Start of DATA LISTING

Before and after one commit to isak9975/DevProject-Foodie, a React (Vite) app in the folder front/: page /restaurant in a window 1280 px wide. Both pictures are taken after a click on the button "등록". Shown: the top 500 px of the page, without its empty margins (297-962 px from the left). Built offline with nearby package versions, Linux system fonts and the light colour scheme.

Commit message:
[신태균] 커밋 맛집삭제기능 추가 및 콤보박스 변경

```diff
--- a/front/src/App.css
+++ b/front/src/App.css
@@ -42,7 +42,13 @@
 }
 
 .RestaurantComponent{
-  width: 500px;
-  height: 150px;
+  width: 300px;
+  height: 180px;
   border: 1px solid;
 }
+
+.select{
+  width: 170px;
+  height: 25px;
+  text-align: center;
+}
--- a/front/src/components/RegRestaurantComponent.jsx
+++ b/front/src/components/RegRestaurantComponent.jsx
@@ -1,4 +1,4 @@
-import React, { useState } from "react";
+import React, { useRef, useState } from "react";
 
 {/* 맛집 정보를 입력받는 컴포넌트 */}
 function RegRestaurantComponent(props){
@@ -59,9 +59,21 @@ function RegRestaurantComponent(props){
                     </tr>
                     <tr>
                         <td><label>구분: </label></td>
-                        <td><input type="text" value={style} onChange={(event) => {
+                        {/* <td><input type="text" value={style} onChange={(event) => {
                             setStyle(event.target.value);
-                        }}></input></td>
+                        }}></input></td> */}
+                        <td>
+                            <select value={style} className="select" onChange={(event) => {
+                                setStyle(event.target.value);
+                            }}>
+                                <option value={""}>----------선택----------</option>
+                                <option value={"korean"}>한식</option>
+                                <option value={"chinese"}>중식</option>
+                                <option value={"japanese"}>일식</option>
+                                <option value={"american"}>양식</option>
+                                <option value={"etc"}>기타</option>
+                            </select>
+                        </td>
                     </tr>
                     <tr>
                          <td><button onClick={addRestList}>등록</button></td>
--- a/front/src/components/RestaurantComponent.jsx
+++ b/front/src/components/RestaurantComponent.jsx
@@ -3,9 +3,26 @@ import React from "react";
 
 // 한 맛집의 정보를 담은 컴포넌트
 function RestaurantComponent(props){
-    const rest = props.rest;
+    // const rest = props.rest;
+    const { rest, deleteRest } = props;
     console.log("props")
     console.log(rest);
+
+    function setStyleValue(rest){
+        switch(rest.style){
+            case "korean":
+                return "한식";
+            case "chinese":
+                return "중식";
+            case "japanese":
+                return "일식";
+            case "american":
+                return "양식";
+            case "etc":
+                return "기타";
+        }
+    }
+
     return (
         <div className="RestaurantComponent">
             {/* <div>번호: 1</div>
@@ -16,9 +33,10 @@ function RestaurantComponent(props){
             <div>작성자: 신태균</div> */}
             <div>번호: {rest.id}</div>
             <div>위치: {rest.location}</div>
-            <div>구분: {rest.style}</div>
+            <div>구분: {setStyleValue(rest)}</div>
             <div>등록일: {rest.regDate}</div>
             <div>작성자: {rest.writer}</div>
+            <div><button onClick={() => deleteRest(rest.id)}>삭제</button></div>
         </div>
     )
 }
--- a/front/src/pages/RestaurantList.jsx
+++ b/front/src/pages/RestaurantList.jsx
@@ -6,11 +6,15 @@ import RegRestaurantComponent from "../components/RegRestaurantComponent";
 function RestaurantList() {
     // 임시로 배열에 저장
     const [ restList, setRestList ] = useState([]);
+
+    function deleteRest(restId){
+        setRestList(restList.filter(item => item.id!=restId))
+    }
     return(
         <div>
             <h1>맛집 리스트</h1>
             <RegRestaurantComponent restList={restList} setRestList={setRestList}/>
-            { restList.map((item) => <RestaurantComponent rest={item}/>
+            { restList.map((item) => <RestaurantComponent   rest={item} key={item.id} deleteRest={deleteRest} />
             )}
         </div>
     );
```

End of DATA LISTING

→ **TASK GOAL**:
Only lines holding the word "function" are wanted; list them all from the material.

→ **EXPECTED OUTPUT**:
 function RegRestaurantComponent(props){
@@ -59,9 +59,21 @@ function RegRestaurantComponent(props){
 function RestaurantComponent(props){
+    function setStyleValue(rest){
@@ -16,9 +33,10 @@ function RestaurantComponent(props){
 function RestaurantList() {
+    function deleteRest(restId){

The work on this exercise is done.